The first of six upcoming hi-def movies from Steven Soderbergh (all of which will be simultaneously released by HDNet films in theaters, on TV, and on DVD), Bubble is a far cry from Full Frontal, the director’s previous (awful) collaboration with screenwriter Coleman Hough. Set in small town Ohio and populated by a cast of nonprofessional actors, this frequently bewitching whodunit – about the murder of a doll factory’s newest employee – creates the beguiling impression of a world slightly, dangerously askew even as it sporadically assumes a condescending stance toward its low-income locale (characterized by banal donut shops, fluorescent lit-factory floors, and wood-paneled mobile homes). At the heart of this bizarre little story is Martha (Debbie Doebereiner), a roly-poly middle-aged woman whose friendship with young co-worker Kyle (Dustin James Ashley) is threatened by the arrival of somewhat aloof single-mom Rose (Misty Dawn Wilkins), leading to a crime and investigation that Soderbergh slyly unfurls in ambiguous, multiple-interpretation fashion. Was the killer compelled by the divine command of the Lord, or by the unshakable allure of a paycheck?
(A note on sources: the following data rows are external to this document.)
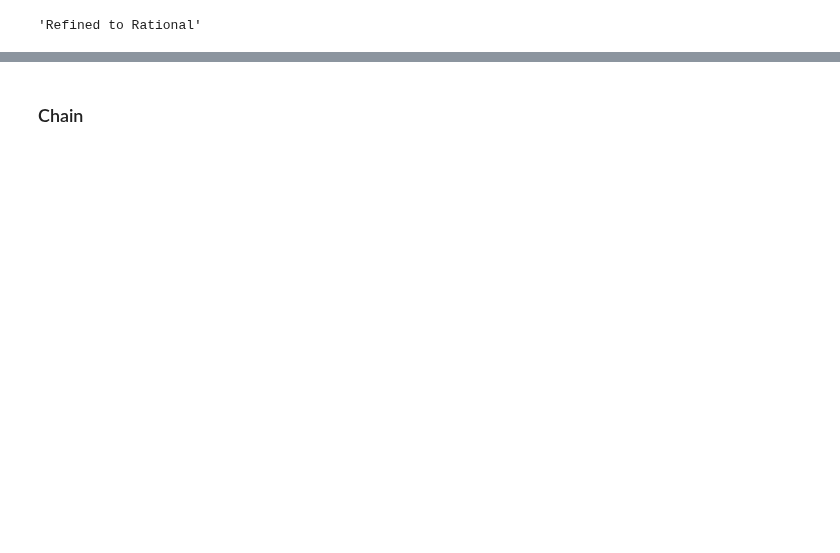
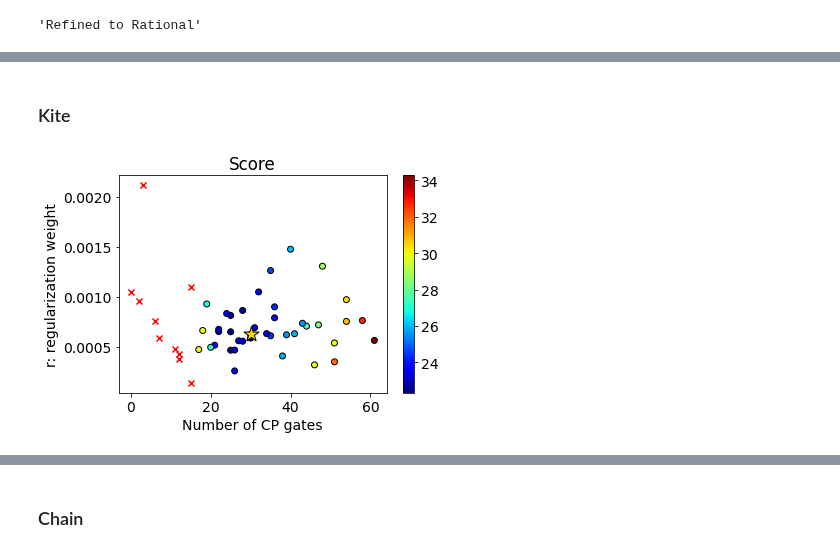
Before and after one commit to idnm/cpflow, a Jupyter notebook: paper/peppar.ipynb, the cells around one changed output, grey strips where cells are left out. Cells and saved outputs as stored; diff of their text form; code cells hidden in the pictures; blank space fills up the shorter version.

```diff
--- a/paper/peppar.ipynb
+++ b/paper/peppar.ipynb
@@ -255,0 +288,7 @@ d.circuit.draw(output='mpl')
+# %% [markdown]
+### Kite
+# %%
+results = Results.load('results/toff4_kite_xyz')
+results.plot_trials()
+# %% [output]
+[figure, added]
```
Also changed, not shown: parts of 54 cells of this notebook, 1 other file.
To the creepily efficient film’s credit, even the chorus of onlooking dead-eyed dolls refuses to burst Bubble’s central mystery.
(2005 New York Film Festival)